An Advocacy Fellowship Leads To a Bright Future
One of the main tenets of a recovery program is to reach back and help the person struggling behind you, creating a sense of unity and selflessness that builds a community.
After Terissa M. nearly lost her life in a car accident two years ago and suffered a tragic personal loss, she knew that it was time to seek help for her substance use. But what she didn’t know was that one day, she would be in a position to help other people heal too.
“I’d experienced trauma and made poor choices because of my addiction,” said Terissa. “I wanted to change my life so that I could end the cycle of pain, and maybe someday make a difference in someone else’s life.”
Terissa joined the Center for Employment Opportunities (CEO) last March when she was on house arrest and rebuilding her life. She started a job on a transitional work crew, beautifying the same highways around Sacramento, California that she had once walked when she was houseless.
Terissa worked with a job coach and earned her forklift certification with the crew, but it wasn’t long before the staff recognized her potential and asked Terissa to join CEO’s Advocacy Leadership Committee (ALC).

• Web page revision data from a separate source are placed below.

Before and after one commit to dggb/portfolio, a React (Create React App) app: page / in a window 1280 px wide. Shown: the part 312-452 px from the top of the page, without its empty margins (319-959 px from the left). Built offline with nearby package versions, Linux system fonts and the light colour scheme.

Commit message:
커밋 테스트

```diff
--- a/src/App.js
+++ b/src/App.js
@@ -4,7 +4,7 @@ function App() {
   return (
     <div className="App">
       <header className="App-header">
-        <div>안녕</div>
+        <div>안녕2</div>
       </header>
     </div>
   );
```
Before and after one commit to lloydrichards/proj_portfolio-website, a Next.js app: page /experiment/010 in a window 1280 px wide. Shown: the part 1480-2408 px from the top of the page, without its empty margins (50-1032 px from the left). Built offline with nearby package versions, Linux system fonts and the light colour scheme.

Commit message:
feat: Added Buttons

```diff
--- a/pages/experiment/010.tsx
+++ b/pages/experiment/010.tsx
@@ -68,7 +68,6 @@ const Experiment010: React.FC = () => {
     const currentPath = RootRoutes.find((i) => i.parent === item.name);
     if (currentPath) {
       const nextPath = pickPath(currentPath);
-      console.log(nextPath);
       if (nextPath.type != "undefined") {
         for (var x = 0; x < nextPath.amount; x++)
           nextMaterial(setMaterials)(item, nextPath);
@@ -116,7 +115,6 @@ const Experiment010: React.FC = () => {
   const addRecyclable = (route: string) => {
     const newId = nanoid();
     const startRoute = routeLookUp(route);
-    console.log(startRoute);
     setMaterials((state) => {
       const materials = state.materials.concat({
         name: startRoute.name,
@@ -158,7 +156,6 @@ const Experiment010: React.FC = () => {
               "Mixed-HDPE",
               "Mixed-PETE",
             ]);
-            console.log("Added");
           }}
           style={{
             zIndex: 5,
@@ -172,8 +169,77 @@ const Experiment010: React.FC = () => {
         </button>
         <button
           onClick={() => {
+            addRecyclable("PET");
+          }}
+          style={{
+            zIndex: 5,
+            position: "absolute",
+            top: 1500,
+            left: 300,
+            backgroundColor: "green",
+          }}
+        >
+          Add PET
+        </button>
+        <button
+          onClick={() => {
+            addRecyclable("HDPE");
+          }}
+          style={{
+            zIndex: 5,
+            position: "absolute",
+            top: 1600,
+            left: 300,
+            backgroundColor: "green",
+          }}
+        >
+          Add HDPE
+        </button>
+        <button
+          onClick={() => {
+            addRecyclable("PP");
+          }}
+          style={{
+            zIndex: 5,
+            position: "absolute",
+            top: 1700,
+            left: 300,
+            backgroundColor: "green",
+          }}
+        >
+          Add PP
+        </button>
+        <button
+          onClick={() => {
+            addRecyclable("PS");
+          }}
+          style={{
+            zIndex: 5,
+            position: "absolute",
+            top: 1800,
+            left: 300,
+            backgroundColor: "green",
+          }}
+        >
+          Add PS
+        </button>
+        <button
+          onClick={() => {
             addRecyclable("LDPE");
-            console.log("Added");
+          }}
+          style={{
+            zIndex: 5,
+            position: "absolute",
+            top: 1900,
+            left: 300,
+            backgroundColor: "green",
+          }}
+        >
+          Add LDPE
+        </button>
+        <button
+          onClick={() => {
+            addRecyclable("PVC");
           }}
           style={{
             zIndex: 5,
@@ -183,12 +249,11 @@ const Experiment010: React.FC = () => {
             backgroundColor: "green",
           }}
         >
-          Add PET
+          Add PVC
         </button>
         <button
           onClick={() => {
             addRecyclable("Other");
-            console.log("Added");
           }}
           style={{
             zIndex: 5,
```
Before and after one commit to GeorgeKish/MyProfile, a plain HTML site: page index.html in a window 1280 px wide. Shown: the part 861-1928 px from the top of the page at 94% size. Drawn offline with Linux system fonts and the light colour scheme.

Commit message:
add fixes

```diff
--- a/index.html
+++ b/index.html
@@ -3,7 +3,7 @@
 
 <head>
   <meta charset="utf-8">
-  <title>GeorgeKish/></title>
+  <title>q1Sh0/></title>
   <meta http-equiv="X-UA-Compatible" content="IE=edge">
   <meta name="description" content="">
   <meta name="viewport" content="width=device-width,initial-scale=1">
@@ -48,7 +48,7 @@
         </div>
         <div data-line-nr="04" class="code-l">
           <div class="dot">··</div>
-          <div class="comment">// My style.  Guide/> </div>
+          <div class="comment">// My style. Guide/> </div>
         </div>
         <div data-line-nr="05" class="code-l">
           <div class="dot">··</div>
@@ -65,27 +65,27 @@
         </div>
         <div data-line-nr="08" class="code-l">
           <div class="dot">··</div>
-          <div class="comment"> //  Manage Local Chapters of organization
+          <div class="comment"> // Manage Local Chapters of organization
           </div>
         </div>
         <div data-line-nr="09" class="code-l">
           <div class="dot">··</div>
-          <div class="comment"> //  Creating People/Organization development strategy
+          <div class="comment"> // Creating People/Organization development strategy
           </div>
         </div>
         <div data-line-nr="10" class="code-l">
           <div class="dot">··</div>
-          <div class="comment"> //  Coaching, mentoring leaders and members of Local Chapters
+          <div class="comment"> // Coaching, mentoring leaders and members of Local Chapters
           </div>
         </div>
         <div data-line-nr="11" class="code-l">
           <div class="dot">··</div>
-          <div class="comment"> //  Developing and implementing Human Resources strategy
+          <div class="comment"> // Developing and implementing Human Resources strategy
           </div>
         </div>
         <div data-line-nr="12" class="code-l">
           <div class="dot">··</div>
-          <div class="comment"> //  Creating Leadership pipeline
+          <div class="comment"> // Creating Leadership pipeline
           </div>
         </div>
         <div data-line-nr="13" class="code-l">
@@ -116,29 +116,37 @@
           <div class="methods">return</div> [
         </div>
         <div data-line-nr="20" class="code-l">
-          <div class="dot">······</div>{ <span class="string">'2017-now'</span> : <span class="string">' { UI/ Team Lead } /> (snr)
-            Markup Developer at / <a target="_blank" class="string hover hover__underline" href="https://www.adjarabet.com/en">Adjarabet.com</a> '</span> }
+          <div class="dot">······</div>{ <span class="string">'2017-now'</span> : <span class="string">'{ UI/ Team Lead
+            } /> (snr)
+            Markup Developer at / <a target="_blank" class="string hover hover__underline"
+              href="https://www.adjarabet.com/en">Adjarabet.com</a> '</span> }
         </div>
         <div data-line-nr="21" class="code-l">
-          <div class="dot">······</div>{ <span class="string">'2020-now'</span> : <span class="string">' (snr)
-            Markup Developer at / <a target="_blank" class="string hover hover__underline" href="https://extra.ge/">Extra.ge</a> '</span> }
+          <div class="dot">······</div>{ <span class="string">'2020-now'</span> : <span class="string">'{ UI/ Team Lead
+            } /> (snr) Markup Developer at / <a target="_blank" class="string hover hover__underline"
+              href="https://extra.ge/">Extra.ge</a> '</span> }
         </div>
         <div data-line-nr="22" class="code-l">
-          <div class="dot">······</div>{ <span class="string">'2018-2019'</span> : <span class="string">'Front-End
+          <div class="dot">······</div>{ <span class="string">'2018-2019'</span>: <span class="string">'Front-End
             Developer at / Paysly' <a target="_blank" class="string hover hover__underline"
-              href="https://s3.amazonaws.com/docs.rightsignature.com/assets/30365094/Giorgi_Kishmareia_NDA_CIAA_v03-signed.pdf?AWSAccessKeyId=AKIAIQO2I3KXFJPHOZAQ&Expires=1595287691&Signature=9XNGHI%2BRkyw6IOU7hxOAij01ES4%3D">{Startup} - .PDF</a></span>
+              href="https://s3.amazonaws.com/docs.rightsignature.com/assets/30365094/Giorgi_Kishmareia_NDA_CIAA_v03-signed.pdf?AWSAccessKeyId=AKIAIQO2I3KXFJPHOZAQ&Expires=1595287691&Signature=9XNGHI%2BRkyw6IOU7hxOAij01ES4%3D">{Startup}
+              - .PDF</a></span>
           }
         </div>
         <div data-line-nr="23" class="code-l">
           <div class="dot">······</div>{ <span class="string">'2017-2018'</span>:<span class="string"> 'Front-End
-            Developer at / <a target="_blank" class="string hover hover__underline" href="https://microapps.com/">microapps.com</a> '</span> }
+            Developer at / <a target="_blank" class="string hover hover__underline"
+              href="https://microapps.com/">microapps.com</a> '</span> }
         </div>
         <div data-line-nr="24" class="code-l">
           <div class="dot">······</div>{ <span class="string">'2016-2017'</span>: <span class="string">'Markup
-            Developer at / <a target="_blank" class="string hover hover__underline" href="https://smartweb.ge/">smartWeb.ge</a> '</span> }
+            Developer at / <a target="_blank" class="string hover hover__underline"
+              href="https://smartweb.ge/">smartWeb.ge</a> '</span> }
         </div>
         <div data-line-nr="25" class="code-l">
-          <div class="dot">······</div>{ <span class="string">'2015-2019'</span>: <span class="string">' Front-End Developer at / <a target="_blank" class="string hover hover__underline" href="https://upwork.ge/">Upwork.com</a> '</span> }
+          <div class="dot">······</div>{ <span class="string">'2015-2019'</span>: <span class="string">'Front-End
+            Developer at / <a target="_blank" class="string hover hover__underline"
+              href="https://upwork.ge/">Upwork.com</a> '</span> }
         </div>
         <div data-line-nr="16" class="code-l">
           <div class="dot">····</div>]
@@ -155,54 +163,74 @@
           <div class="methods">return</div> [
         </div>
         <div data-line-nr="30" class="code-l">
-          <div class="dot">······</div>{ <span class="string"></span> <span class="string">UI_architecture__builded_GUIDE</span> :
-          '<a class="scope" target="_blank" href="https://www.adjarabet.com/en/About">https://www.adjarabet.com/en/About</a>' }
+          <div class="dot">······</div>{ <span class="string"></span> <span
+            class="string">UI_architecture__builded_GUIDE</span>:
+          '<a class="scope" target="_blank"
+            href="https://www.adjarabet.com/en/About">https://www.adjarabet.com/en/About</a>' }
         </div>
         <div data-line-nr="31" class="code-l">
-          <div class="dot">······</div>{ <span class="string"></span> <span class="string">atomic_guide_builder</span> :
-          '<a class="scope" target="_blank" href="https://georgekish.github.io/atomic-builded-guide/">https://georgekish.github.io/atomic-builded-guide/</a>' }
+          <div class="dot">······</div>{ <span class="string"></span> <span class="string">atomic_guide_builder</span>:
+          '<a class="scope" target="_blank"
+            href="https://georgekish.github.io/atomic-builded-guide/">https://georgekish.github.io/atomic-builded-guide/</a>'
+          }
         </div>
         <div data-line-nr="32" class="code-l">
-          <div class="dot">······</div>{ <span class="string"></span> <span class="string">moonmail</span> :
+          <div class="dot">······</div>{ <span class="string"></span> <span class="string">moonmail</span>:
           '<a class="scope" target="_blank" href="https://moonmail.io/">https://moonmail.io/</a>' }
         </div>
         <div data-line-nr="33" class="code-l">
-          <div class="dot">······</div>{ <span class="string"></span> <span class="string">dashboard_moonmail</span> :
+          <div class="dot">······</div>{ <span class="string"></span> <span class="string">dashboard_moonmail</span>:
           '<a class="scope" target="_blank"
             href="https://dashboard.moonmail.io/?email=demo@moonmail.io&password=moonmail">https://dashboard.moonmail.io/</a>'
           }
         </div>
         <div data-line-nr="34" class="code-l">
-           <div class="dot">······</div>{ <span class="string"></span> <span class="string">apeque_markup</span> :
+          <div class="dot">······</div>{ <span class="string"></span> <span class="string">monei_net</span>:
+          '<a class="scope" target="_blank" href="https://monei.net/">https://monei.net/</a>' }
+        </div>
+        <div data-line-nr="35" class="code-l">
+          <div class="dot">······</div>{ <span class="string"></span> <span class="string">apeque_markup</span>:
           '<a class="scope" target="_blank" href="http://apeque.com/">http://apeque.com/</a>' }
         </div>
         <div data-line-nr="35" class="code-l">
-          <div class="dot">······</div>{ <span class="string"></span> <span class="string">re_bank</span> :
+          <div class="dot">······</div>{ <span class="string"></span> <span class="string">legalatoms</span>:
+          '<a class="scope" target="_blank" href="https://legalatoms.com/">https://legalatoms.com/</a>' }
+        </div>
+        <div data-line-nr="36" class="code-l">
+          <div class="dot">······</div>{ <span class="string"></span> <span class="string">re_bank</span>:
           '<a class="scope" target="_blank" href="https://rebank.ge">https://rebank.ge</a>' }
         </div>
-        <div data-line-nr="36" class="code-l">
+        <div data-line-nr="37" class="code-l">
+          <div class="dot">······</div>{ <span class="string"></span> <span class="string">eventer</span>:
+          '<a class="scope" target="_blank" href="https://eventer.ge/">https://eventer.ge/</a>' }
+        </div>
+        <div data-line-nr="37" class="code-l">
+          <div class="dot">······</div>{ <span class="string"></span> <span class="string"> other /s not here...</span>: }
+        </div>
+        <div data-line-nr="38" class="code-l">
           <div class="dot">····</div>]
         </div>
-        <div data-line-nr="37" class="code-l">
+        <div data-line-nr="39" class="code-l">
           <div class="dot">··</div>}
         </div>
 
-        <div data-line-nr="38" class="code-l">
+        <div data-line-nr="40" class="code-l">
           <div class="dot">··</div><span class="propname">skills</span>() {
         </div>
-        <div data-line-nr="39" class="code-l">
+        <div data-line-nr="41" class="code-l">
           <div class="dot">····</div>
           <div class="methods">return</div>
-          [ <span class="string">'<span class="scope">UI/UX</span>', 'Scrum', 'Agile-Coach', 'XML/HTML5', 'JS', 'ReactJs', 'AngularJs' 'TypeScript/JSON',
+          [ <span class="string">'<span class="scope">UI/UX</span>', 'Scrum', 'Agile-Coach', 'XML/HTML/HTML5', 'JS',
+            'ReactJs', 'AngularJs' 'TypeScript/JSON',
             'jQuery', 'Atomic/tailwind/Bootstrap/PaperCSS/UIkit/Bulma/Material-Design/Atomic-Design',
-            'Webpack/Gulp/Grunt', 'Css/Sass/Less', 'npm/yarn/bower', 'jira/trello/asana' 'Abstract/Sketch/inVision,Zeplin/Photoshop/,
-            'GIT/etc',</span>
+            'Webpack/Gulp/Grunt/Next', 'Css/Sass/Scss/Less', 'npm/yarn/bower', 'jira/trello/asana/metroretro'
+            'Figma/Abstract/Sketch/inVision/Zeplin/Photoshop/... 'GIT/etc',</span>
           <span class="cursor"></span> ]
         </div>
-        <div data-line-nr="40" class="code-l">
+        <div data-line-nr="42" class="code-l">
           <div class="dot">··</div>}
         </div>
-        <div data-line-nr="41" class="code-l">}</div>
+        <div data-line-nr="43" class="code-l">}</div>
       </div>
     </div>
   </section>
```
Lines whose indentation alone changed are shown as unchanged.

“It felt so satisfying to be a positive influence for once,” Terissa said. "It’s just amazing to sit with so many people impacted by the justice system and work towards the same goal.”
The committee advocates for reforms like fair chance hiring, increased reentry resources - including direct cash assistance, and ensuring access to food and housing benefits for those returning from incarceration and engaged in workforce services. Recently, Terissa attended a “Quest for Democracy” rally at the state capitol with thousands of people and over 20 coalitions, including CEO.
At the end of the paid six-week cohort in August, Terissa was chosen to be a 2023 advocacy fellow, where she had the opportunity to work more closely with the organizing team and facilitate meetings of up to 20 current ALC members. This enabled her to use her lived experience to help other justice-impacted people through policy and organizing work.
“We organized around the topics that benefit from lived experience, covering subjects like storytelling and policy,” Terissa said. “We shared what we went through and how it can change for the better.”
In addition to the advocacy fellowship, Terissa was selected for the Emerging Leaders Program, a 12-week paid on-the-job apprenticeship that provides participants with advanced career and leadership training along with valuable real-world experience working alongside one of CEO’s departments.
For Terissa, she was given the opportunity to work alongside the job development team at CEO’s Sacramento office, where she is putting the training and mentorship she has been receiving into action, to finally reach back and help another person struggling behind her.
“It has been an exciting learning experience for me and I’m so grateful,” Terissa said. “If you come into the program and take advantage of what CEO offers, the sky's the limit. But you have to work for it.”
To support the initiatives that Terissa advocates for like quality jobs, the Training and Nutrition Stability Act, the Clean Slate bill, and other public investments in reentry, you can join our mailing list or become a supporter today.